James McGill Jr., 27, was taken to St Alexius’ Hospital in the Hoffman Estates, where he died at 3:16 a.m., according to the Cook County Medical Examiner’s Office. Authorities said McGill lived in the vicinity of Englewood.
According to Bloomingdale Director of Public Safety Frank Jiamaris, six people were killed in the shooting, but the exact number is unknown, but many fled the hotel after the shooting – including one or more suspects.
No one was in custody, but officials said “the area is safe and secure.”
Others were treated for gunshot wounds at Glendale Heights, Downers Grove and Winfield hospitals.
Investigators are still linking what led to the early morning shooting. Geamaries said those involved were not from Bloomingdale.

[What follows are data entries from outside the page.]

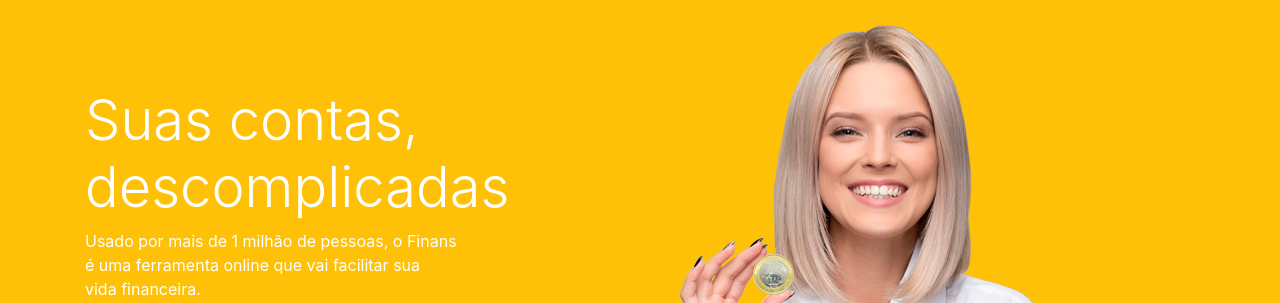
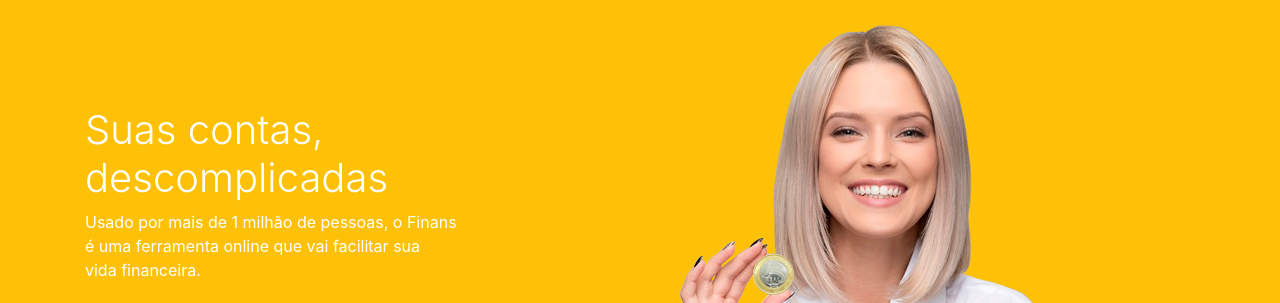
Before and after one commit to DiogenesDv/SiteFinancas, a plain HTML site: page index.html in a window 1280 px wide. Shown: the part 58-361 px from the top of the page. Drawn offline with nearby package versions, Linux system fonts and the light colour scheme.

Commit message:
Update index.html

```diff
--- a/index.html
+++ b/index.html
@@ -61,7 +61,7 @@
                 <!--TEXTOS-->
                 <div class="col-md-6 d-flex">
                     <div class="align-self-center">
-                        <h2 class="display-4">Suas contas, descomplicadas</h2>
+                        <h1 class="font-weight-light">Suas contas, descomplicadas</h1>
                         <p>
                             Usado por mais de 1 milhão de pessoas, o Finans <br>
                             é uma ferramenta online que vai facilitar sua <br>
```
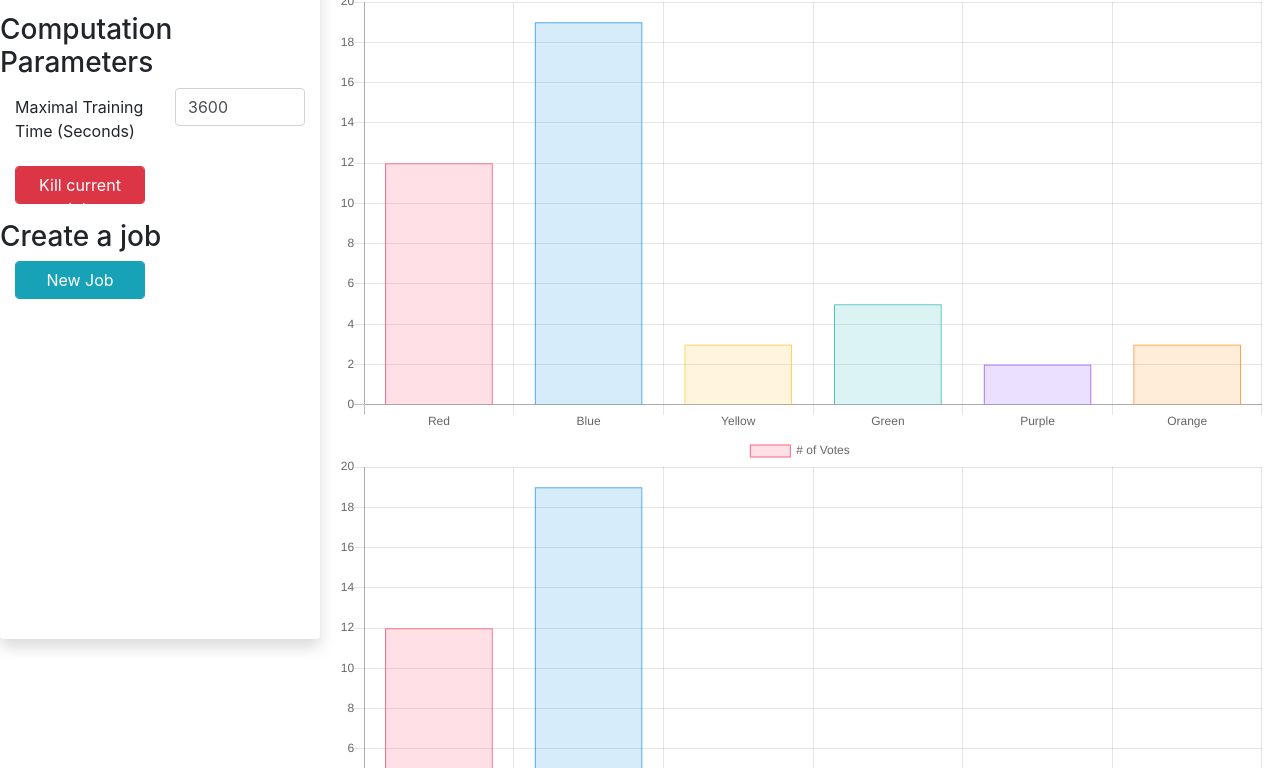
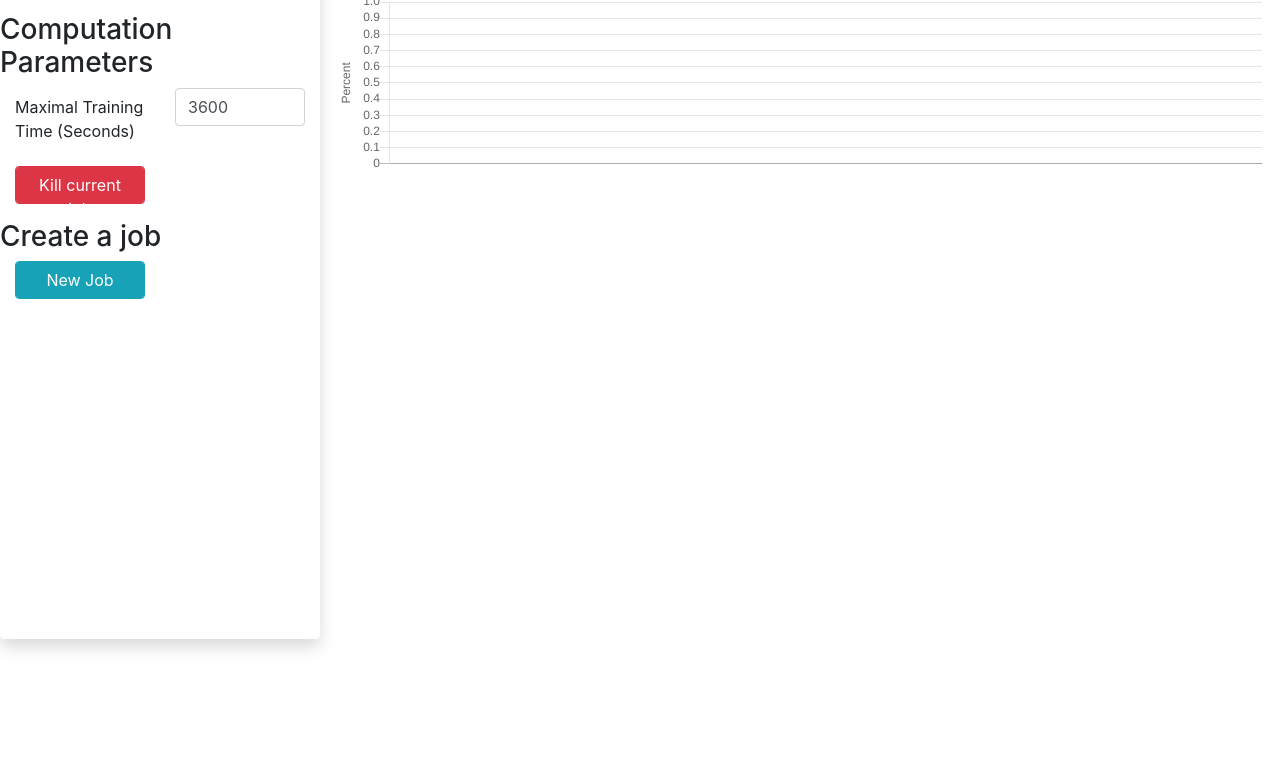
Before and after one commit to HVYVince/LearningChain, a plain HTML site: page WebInterface/index.html in a window 1280 px wide. Shown: the part 161-929 px from the top of the page. After the commit the page ends 800 px from the top, so only its background shows below. Drawn offline with nearby package versions, Linux system fonts and the light colour scheme; no server answers.

Commit message:
Added chart

```diff
--- a/WebInterface/index.html
+++ b/WebInterface/index.html
@@ -11,6 +11,35 @@
         integrity="sha384-ggOyR0iXCbMQv3Xipma34MD+dH/1fQ784/j6cY/iJTQUOhcWr7x9JvoRxT2MZw1T" crossorigin="anonymous">
 
     <title>LearningChain</title>
+
+    <script>
+
+        let MAXIME_FAG = "http://192.33.207.178:5000"
+
+        function fetchData() {
+            $.get(MAXIME_FAG + "/machine_stats", function (data) {
+                js = JSON.parse(data)
+                if (cpuMemUsage.data.datasets[0].data.length < 30) {
+                    cpuMemUsage.data.datasets[0].data.push(js.cpu_percentage)
+                    cpuMemUsage.data.datasets[1].data.push(js.memory_percentage)
+                    cpuMemUsage.data.labels.push("")
+                } else {
+                    for (let i = 0; i < cpuMemUsage.data.datasets[0].data.length - 1; i++) {
+                        cpuMemUsage.data.datasets[0].data[i] = cpuMemUsage.data.datasets[0].data[i + 1]
+                        cpuMemUsage.data.datasets[1].data[i] = cpuMemUsage.data.datasets[1].data[i + 1]
+                    }
+                    cpuMemUsage.data.datasets[0].data[cpuMemUsage.data.datasets[0].data.length - 1] = js.cpu_percentage
+                    cpuMemUsage.data.datasets[1].data[cpuMemUsage.data.datasets[1].data.length - 1] = js.memory_percentage
+                }
+                cpuMemUsage.update()
+            });
+
+        }
+
+        setInterval(fetchData, 500)
+
+    </script>
+
 </head>
 
 <body style="height: 100%;">
@@ -62,12 +91,12 @@
                         <h1>Dashboard</h1>
                     </div>
                     <div class="col-4">
-                        <h2>Account balance: 87c</h2>
+                        <h2>Account balance: 876c</h2>
                     </div>
                 </div>
-                <h2>Current Job: </h2>
-                <canvas id="myChart" width="400" height="200"></canvas>
-                <canvas id="myChart2" width="400" height="200"></canvas>
+                <h2>Machine Stats</h2>
+                <canvas id="myChart" width="100" height="25"></canvas>
+                <canvas id="myChart2" width="100" height="25"></canvas>
             </div>
         </div>
     </div>
@@ -84,45 +113,56 @@
     <script>
         var ctx = document.getElementById('myChart').getContext('2d');
         var ctx2 = document.getElementById('myChart2').getContext('2d');
-        var exObj = {
-            type: 'bar',
+        var cpuMemUsage = new Chart(ctx, {
+            type: 'line',
             data: {
-                labels: ['Red', 'Blue', 'Yellow', 'Green', 'Purple', 'Orange'],
+                labels: [],
                 datasets: [{
-                    label: '# of Votes',
-                    data: [12, 19, 3, 5, 2, 3],
-                    backgroundColor: [
-                        'rgba(255, 99, 132, 0.2)',
-                        'rgba(54, 162, 235, 0.2)',
-                        'rgba(255, 206, 86, 0.2)',
-                        'rgba(75, 192, 192, 0.2)',
-                        'rgba(153, 102, 255, 0.2)',
-                        'rgba(255, 159, 64, 0.2)'
+                    label: 'CPU Usage',
+                    borderColor: 'rgb(255, 99, 132)',
+                    data: [
+
                     ],
-                    borderColor: [
-                        'rgba(255, 99, 132, 1)',
-                        'rgba(54, 162, 235, 1)',
-                        'rgba(255, 206, 86, 1)',
-                        'rgba(75, 192, 192, 1)',
-                        'rgba(153, 102, 255, 1)',
-                        'rgba(255, 159, 64, 1)'
+                    fill: false,
+                }, {
+                    label: 'Memory Usage',
+                    borderColor: 'rgb(54, 162, 235)',
+                    data: [
+
                     ],
-                    borderWidth: 1
+                    fill: false,
                 }]
             },
             options: {
+                responsive: true,
+                tooltips: {
+                    mode: 'index',
+                    intersect: false,
+                },
+                hover: {
+                    mode: 'nearest',
+                    intersect: true
+                },
                 scales: {
+                    xAxes: [{
+                        display: true,
+                        scaleLabel: {
+                            display: true,
+                            labelString: ''
+                        }
+                    }],
                     yAxes: [{
-                        ticks: {
-                            beginAtZero: true
+                        display: true,
+                        scaleLabel: {
+                            display: true,
+                            labelString: 'Percent'
                         }
                     }]
                 }
             }
-        };
-        var myChart = new Chart(ctx, exObj)
-
-        var myChart = new Chart(ctx2, exObj)
+        });
+        var myChart = new Chart(ctx, cpuMemUsage)
+//        var myChart = new Chart(ctx2, exObj)
 
     </script>
 
```
Also changed, not shown: 1 other file.
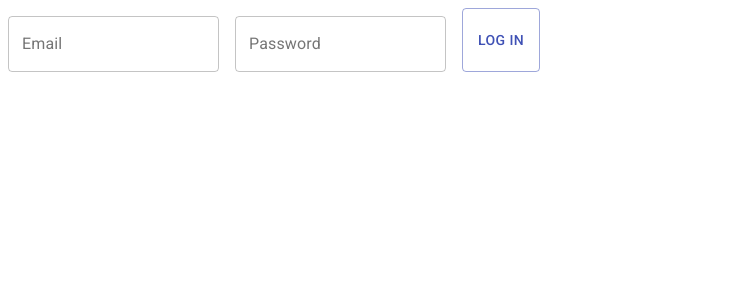
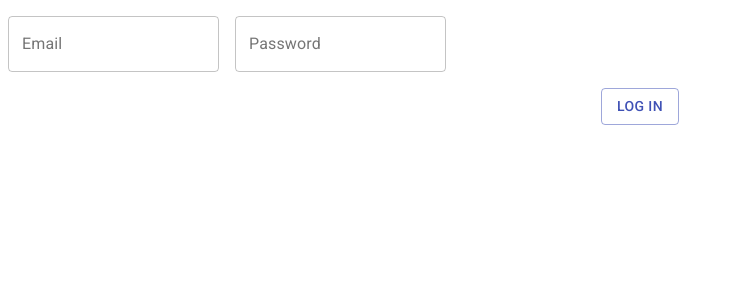
Before and after one commit to disney-parent-lambda/FE-Giselle-Hargrove, a React (Create React App) app in the folder disney-parent/: page / in a window 1280 px wide. Shown: the top 300 px of the page, without its empty margins (0-734 px from the left). Built offline with nearby package versions, Linux system fonts and the light colour scheme.

Commit message:
created home component

```diff
--- a/disney-parent/src/Components/AppRouter.js
+++ b/disney-parent/src/Components/AppRouter.js
@@ -2,12 +2,14 @@ import React from 'react';
 import { BrowserRouter as Router, Route, Link } from 'react-router-dom';
 import NavBar from './AppBar';
 import Login from './Login';
+import Home from './Home';
 
 const AppRouter = () => {
   return (
     <Router>
 
-      <Route path="/" component={Login} />
+      <Route exact path="/" component={Login} />
+      <Route path="/home" component={Home} />
     </Router>
   );
 };
--- /dev/null
+++ b/disney-parent/src/Components/Home.js
@@ -0,0 +1,5 @@
+import React from 'react';
+
+export default function Home() {
+  return <div>Home Component</div>
+};
--- a/disney-parent/src/Components/Login.js
+++ b/disney-parent/src/Components/Login.js
@@ -18,11 +18,15 @@ const useStyles = makeStyles(theme => ({
 }));
 
 
-
 export default function Login() {
   const classes = useStyles();
 
+  const onSubmit = event => {
+    console.log(event)
+  }
+
   return (
+    <div className="form-container" onSubmit={onSubmit}>
       <form className={classes.container} autoComplete="off">
         <TextField
           className={classes.textField}
@@ -43,7 +47,8 @@ export default function Login() {
           margin="normal"
           variant="outlined"
         />
+      </form>
       <Button variant="outlined" color="primary" className={classes.button}>Log In</Button>
-    </form>
+    </div>
   );
 };
```
Lines whose indentation alone changed are shown as unchanged.
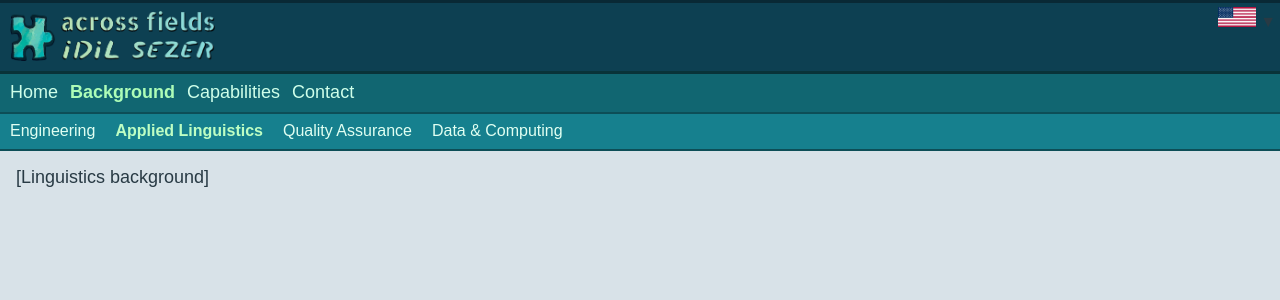
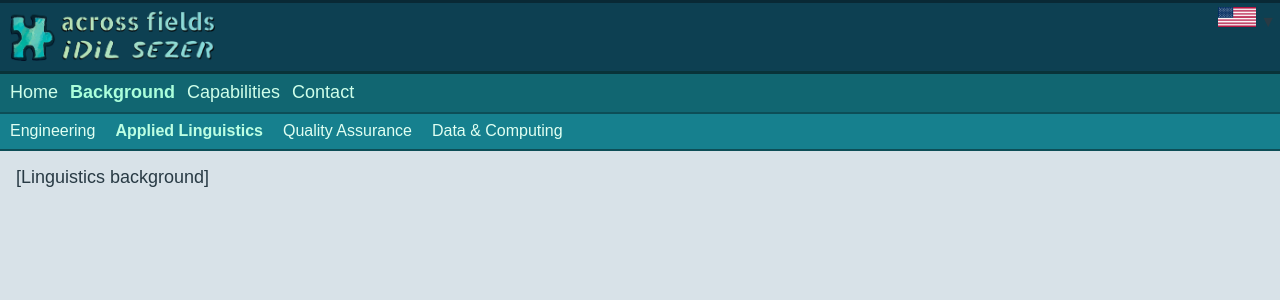
Before and after one commit to acrossfields/idilsezer, a Jekyll site: the page built from en/background-lang.md, in a window 1280 px wide. Shown: the top 300 px of the page. Built offline with Jekyll 4.4.1, drawn with Linux system fonts in a browser that asks for light colours; some web fonts are replaced.

Commit message:
Update style.scss

```diff
--- a/assets/css/style.scss
+++ b/assets/css/style.scss
@@ -101,12 +101,12 @@
 
 .nav-wrapper a.active {
   font-weight: bold;
-  color: #adfdb7;
+  color: #abffdb;
 }
 
 .sub-nav a.active {
   font-weight: bold;
-  color: #befec3;
+  color: #bdffe3;
 }
 
 body {
```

“There was some kind of incident from one person to another and from one group to another, but it seems that two different groups were involved in different incidents at the hotel,” Jiamaris said, adding that it was not clear if the gunmen and the victims knew each other before the attack.
“I didn’t know it was a party, I didn’t have all of those details, but it was two groups and something.
The last incident at the Indian Lakes Hotel was the “severe” gemaries
Bloomingdale Mayor Franco Goladi Petro said none of the security guards were on duty at the time of the disturbance – adding that this was not the first time there had been problems in the village at a hotel managed by First Hospitality based in Rosemont.
In a statement posted on the village’s Facebook page, Koladipitro said for years, Bloomingdale officials “shared our concerns about the hotel’s lack of consistent security and failure to properly manage property.”
“The unfortunate incident that took place this morning could have been avoided if the security had been as promised by the first hospitality committee at our meetings,” the mayor said, adding that the village would initiate legal action to revoke the hotel’s business license.
In an email, the first hospitality spokesman said, “We have thoughts of people who have been directly affected by this tragedy.
“We are committed to our comrades who responded immediately to the chaos and to the Bloomingdale Police Village for prompt intervention. We have worked closely with Bloomingdale Village for many years to ensure the safety and security of all guests and associates of the Hotel, and will continue to co-operate in this investigation,” the spokesman said.
Geomaries said Bloomingdale, a village of about 22,000 people about 15 miles west of O’Hare Airport, was a “safe community,” but, like other suburbs, had played a role in the violence in the past.
“It’s unfortunate that this happened,” he said. “We welcome everyone into our community, but we want them to have a safe, secure community like no one else.”
The Tobago County Metropolitan Emergency Response and Inquiry Committee is assisting in this case.
Anyone with information is requested to call (630) 529-9868.
This is a growing story.